Goldschmidt currently stands as the only active first baseman with over 30 stolen bags in a season (32 in 2016). This sits 67th among all active position players (ahead of the likes of Dee Gordon in 2018 and every Mike Trout season since 2013) and is 5th highest all-time for first basemen.
During this exceptional baserunning season, in the penultimate game against the San Diego Padres, Goldy stole three bases in one game making him one of only three first baseman to have stolen three bases in a game in this century (along with Wil Myers in 2017 and Ryan Klesko in 2001).
Finally not only does Goldy have high skill levels at stealing bases, but he also excels at taking extra bases. The MLB average for 2019 was 40% based on the Baseball Reference extra bases taken metric (xBT%). xBT percentage looks at the percentage that a runner advances more than one base on a single or more than two bases on a double, when possible.
Over his career to date, Goldy has a 45% xBT percentage which is higher than the likes of Trea Turner (43%) and Cody Bellinger (44%). In his 2019 season with the St. Louis Cardinals, Goldschmidt had the third-highest xBT% (47%) among all Redbirds with at last ten or more bases taken.
It’s evident how seriously Goldy takes his baserunning and how much of a positive impact it has on his overall gameplay and its benefit to a team.

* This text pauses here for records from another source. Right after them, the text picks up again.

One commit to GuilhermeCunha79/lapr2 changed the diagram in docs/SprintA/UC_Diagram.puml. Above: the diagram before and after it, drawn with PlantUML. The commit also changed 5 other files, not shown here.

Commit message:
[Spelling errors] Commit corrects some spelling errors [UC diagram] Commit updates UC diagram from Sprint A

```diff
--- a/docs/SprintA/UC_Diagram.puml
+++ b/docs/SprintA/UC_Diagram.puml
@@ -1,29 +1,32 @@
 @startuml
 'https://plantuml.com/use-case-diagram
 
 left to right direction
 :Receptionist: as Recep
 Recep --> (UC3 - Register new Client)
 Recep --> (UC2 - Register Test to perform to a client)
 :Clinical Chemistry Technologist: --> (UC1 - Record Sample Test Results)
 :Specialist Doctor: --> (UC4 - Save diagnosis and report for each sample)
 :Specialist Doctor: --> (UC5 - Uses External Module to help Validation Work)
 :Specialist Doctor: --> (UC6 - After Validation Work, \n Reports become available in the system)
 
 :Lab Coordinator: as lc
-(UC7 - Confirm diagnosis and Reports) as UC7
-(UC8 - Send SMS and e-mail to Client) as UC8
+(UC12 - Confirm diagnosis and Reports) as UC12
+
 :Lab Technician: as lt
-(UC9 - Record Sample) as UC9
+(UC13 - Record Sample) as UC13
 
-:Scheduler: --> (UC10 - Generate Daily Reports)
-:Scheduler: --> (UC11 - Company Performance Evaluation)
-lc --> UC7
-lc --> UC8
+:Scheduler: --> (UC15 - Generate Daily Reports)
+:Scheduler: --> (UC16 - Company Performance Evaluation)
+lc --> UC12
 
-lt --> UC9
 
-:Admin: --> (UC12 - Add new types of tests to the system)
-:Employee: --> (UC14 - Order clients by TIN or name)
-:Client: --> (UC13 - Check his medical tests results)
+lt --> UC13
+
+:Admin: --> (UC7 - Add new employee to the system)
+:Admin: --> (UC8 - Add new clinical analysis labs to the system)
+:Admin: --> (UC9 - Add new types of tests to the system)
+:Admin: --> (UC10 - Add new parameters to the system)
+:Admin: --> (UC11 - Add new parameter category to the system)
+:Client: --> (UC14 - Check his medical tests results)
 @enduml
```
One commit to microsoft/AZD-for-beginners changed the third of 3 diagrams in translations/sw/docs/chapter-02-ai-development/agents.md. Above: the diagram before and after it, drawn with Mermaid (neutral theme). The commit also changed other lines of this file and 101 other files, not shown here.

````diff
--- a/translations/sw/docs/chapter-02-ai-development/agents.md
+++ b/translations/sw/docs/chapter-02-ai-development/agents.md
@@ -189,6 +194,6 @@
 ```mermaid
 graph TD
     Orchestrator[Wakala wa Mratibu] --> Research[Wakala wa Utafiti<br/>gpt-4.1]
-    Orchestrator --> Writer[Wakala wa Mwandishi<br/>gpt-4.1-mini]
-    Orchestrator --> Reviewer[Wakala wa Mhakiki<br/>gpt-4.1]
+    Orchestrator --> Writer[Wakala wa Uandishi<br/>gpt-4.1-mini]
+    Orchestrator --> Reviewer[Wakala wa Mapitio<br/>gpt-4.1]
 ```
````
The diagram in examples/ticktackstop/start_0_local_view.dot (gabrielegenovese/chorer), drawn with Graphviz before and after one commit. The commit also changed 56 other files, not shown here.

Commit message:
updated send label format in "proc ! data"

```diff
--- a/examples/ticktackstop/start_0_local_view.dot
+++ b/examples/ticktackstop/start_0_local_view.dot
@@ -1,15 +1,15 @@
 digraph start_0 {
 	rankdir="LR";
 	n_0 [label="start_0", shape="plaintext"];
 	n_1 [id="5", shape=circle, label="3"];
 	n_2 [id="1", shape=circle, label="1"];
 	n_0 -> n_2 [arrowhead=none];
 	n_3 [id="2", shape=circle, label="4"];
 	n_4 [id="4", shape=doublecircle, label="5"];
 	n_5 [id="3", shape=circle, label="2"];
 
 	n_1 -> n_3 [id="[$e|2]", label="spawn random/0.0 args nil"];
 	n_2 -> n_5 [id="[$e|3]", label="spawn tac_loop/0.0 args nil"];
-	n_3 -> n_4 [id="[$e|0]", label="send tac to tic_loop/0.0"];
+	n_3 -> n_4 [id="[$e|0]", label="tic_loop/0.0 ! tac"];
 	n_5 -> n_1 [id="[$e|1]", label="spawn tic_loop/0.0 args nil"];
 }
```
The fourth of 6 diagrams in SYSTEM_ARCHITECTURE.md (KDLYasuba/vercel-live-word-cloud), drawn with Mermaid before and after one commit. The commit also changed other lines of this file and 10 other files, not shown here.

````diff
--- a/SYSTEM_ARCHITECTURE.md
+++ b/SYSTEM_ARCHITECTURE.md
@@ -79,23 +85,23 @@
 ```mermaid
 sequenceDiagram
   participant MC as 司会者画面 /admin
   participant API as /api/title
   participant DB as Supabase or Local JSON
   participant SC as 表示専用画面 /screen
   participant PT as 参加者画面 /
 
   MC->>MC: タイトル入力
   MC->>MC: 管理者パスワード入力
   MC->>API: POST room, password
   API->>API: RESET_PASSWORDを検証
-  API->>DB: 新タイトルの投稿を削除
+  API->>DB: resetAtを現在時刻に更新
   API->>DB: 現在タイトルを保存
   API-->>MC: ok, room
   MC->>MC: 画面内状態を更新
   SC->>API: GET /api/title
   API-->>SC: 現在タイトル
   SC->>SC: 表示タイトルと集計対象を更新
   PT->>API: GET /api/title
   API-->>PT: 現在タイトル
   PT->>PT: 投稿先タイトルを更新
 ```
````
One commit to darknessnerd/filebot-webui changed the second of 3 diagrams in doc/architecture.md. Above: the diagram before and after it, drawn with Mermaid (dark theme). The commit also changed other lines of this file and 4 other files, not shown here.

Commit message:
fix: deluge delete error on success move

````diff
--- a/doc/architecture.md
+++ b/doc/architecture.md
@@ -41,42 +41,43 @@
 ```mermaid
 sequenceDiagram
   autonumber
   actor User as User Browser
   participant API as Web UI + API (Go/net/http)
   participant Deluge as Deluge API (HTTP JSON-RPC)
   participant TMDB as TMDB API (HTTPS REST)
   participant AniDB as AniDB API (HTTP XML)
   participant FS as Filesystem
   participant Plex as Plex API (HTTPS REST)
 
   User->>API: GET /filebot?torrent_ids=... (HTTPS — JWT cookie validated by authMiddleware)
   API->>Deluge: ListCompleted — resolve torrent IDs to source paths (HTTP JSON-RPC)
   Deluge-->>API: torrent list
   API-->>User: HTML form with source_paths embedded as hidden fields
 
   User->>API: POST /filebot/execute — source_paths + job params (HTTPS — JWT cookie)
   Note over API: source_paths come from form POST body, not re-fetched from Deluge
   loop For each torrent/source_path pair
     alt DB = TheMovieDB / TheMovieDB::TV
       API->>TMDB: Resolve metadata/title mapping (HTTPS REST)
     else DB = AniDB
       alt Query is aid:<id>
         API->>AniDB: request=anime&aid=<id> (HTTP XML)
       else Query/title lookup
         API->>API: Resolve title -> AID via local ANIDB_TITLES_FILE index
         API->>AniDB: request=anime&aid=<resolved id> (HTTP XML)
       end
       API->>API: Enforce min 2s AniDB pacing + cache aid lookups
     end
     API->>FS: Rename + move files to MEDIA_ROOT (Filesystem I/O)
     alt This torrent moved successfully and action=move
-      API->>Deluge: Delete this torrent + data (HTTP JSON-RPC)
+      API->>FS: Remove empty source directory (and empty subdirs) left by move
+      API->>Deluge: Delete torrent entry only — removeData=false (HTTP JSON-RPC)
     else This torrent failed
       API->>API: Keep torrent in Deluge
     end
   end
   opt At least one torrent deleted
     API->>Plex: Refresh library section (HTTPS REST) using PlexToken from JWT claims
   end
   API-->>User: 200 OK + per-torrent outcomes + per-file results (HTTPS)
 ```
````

In 2019, after joining the St. Louis Cardinals, his stolen base total dropped dramatically to only three (though he was only caught stealing once), but his overall baserunning metric (3.2 BsR) was still up there with his best years and in the top three of all first basemen in the majors. This is likely due to changing coaches from his good friend Dave McKay and adapting to a new ballpark.
If the 2020 season does take place, there is no doubt Goldy will be continuing that baserunning efficiency and hopefully with an increase of bags stolen!